**YOUR OBJECTIVE**
Drop the pictures and repeat the remaining data exactly.

- Opening Delimiter -

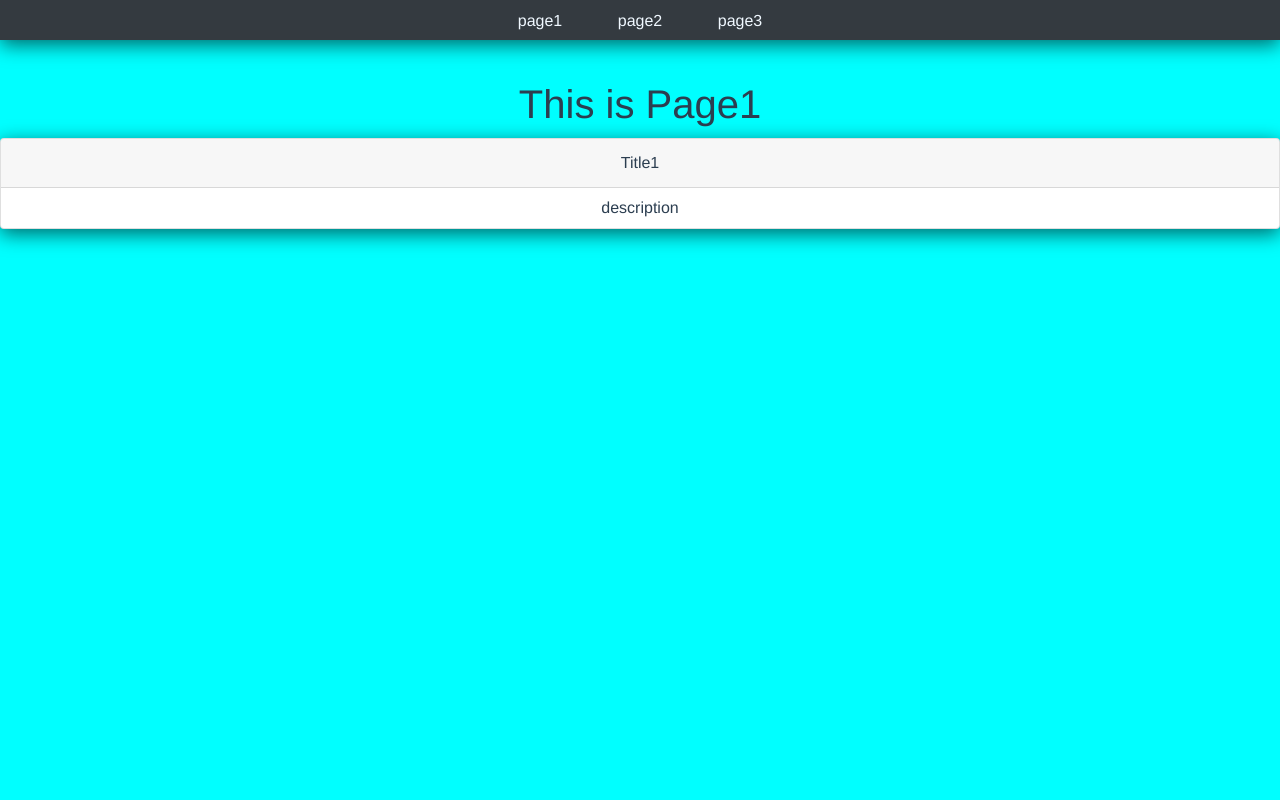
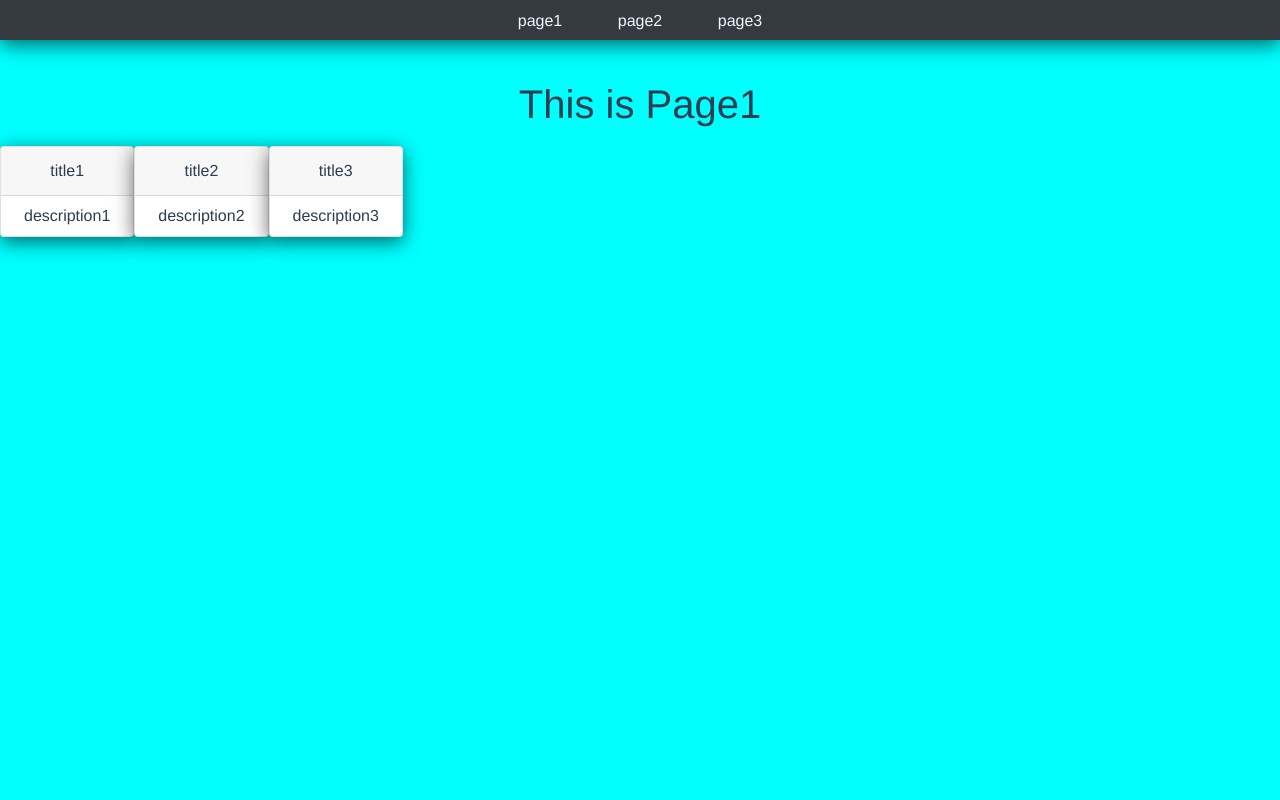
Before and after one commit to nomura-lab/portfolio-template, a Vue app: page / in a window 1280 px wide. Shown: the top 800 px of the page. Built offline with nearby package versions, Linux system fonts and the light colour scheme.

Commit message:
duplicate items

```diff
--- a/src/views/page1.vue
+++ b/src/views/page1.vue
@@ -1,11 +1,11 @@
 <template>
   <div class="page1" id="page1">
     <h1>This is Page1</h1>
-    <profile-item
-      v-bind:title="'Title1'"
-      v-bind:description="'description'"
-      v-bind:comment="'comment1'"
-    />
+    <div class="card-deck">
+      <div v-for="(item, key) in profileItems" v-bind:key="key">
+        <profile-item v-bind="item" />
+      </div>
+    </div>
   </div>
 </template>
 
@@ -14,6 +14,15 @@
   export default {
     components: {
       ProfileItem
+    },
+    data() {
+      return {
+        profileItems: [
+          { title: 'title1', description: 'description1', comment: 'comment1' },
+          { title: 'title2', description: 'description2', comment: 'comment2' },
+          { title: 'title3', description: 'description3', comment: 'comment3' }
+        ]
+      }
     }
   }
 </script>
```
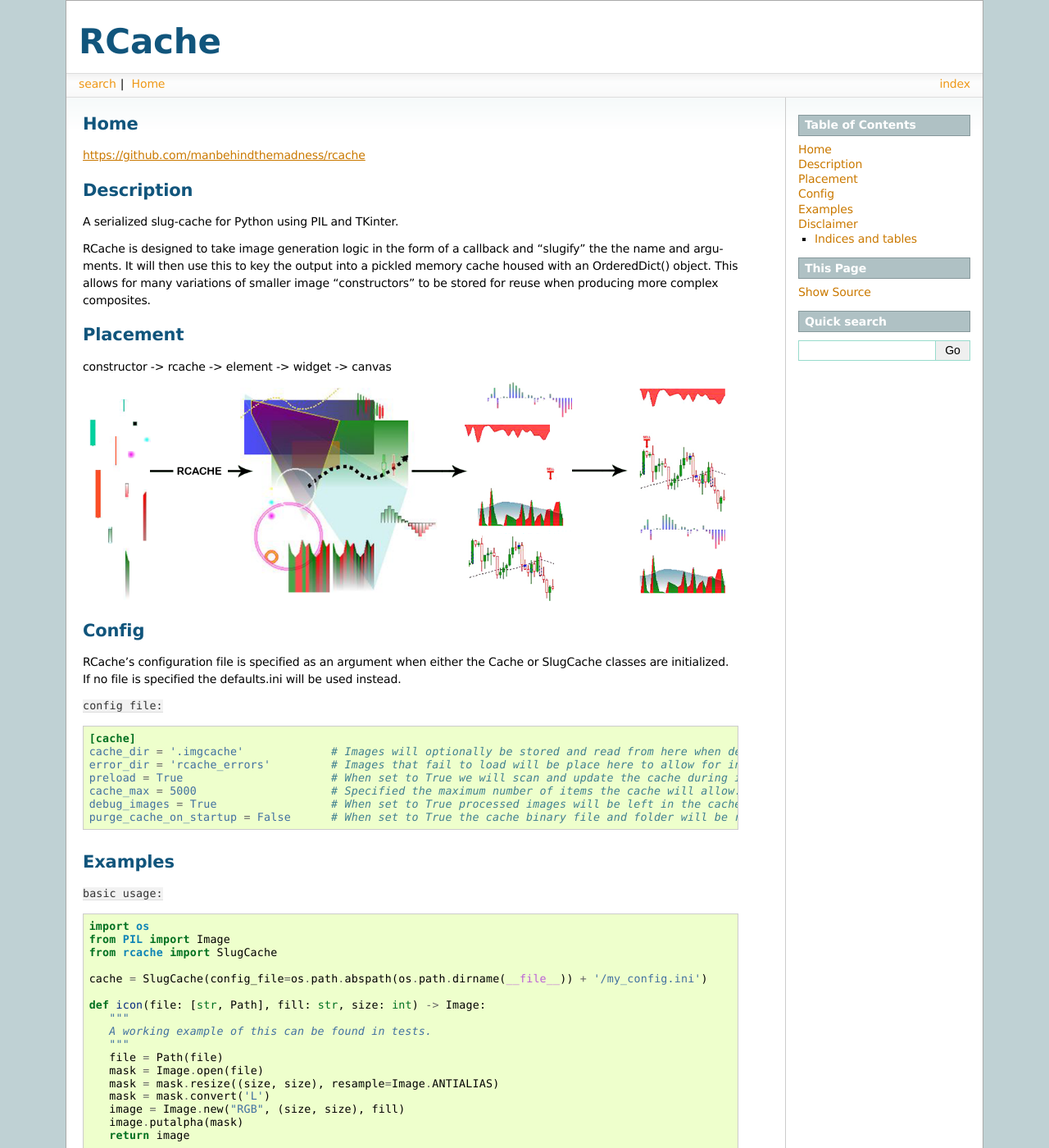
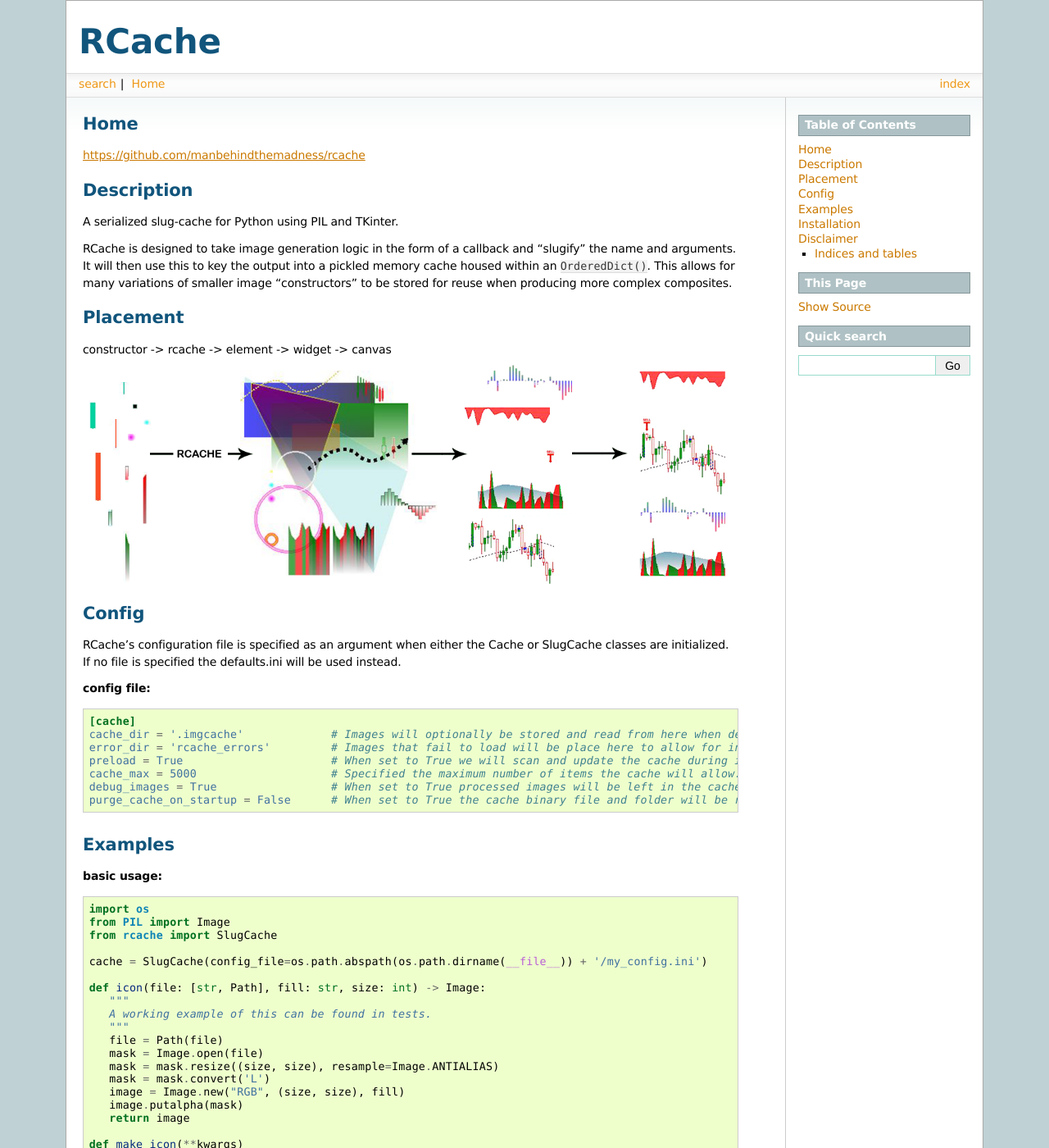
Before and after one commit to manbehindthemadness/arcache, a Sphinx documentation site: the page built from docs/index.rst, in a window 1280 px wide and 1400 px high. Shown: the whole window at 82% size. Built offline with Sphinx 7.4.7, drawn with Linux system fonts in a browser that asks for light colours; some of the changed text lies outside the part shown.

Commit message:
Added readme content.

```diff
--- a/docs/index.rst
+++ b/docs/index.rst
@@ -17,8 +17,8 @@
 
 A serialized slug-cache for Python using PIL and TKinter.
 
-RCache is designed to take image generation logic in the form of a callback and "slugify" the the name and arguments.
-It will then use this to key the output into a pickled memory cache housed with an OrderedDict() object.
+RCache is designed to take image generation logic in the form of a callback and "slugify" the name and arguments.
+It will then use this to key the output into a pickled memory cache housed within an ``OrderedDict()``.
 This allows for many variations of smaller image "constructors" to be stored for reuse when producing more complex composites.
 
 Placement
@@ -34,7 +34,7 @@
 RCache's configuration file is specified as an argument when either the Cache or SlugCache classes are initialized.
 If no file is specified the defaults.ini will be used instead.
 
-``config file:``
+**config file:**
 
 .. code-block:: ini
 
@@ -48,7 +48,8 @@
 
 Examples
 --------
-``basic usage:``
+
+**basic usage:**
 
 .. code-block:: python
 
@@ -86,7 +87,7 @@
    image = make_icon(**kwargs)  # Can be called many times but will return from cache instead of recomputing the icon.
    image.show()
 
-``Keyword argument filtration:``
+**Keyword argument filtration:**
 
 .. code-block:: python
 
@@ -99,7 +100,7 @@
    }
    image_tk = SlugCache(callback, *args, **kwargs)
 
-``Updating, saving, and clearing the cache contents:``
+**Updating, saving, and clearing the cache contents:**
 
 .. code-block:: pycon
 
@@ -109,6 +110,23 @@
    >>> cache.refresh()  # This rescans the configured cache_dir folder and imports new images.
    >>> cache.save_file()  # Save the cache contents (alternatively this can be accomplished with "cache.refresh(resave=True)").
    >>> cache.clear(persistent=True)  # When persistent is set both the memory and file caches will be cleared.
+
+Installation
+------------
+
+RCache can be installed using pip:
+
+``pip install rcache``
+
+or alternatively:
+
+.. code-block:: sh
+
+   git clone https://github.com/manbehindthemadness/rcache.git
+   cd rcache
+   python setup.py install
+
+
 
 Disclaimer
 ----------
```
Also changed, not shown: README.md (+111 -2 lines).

- Closing Delimiter -

**EXERCISE RESULT**
Before and after one commit to nomura-lab/portfolio-template, a Vue app: page / in a window 1280 px wide. Shown: the top 800 px of the page. Built offline with nearby package versions, Linux system fonts and the light colour scheme.

Commit message:
duplicate items

```diff
--- a/src/views/page1.vue
+++ b/src/views/page1.vue
@@ -1,11 +1,11 @@
 <template>
   <div class="page1" id="page1">
     <h1>This is Page1</h1>
-    <profile-item
-      v-bind:title="'Title1'"
-      v-bind:description="'description'"
-      v-bind:comment="'comment1'"
-    />
+    <div class="card-deck">
+      <div v-for="(item, key) in profileItems" v-bind:key="key">
+        <profile-item v-bind="item" />
+      </div>
+    </div>
   </div>
 </template>
 
@@ -14,6 +14,15 @@
   export default {
     components: {
       ProfileItem
+    },
+    data() {
+      return {
+        profileItems: [
+          { title: 'title1', description: 'description1', comment: 'comment1' },
+          { title: 'title2', description: 'description2', comment: 'comment2' },
+          { title: 'title3', description: 'description3', comment: 'comment3' }
+        ]
+      }
     }
   }
 </script>
```
Before and after one commit to manbehindthemadness/arcache, a Sphinx documentation site: the page built from docs/index.rst, in a window 1280 px wide and 1400 px high. Shown: the whole window at 82% size. Built offline with Sphinx 7.4.7, drawn with Linux system fonts in a browser that asks for light colours; some of the changed text lies outside the part shown.

Commit message:
Added readme content.

```diff
--- a/docs/index.rst
+++ b/docs/index.rst
@@ -17,8 +17,8 @@
 
 A serialized slug-cache for Python using PIL and TKinter.
 
-RCache is designed to take image generation logic in the form of a callback and "slugify" the the name and arguments.
-It will then use this to key the output into a pickled memory cache housed with an OrderedDict() object.
+RCache is designed to take image generation logic in the form of a callback and "slugify" the name and arguments.
+It will then use this to key the output into a pickled memory cache housed within an ``OrderedDict()``.
 This allows for many variations of smaller image "constructors" to be stored for reuse when producing more complex composites.
 
 Placement
@@ -34,7 +34,7 @@
 RCache's configuration file is specified as an argument when either the Cache or SlugCache classes are initialized.
 If no file is specified the defaults.ini will be used instead.
 
-``config file:``
+**config file:**
 
 .. code-block:: ini
 
@@ -48,7 +48,8 @@
 
 Examples
 --------
-``basic usage:``
+
+**basic usage:**
 
 .. code-block:: python
 
@@ -86,7 +87,7 @@
    image = make_icon(**kwargs)  # Can be called many times but will return from cache instead of recomputing the icon.
    image.show()
 
-``Keyword argument filtration:``
+**Keyword argument filtration:**
 
 .. code-block:: python
 
@@ -99,7 +100,7 @@
    }
    image_tk = SlugCache(callback, *args, **kwargs)
 
-``Updating, saving, and clearing the cache contents:``
+**Updating, saving, and clearing the cache contents:**
 
 .. code-block:: pycon
 
@@ -109,6 +110,23 @@
    >>> cache.refresh()  # This rescans the configured cache_dir folder and imports new images.
    >>> cache.save_file()  # Save the cache contents (alternatively this can be accomplished with "cache.refresh(resave=True)").
    >>> cache.clear(persistent=True)  # When persistent is set both the memory and file caches will be cleared.
+
+Installation
+------------
+
+RCache can be installed using pip:
+
+``pip install rcache``
+
+or alternatively:
+
+.. code-block:: sh
+
+   git clone https://github.com/manbehindthemadness/rcache.git
+   cd rcache
+   python setup.py install
+
+
 
 Disclaimer
 ----------
```
Also changed, not shown: README.md (+111 -2 lines).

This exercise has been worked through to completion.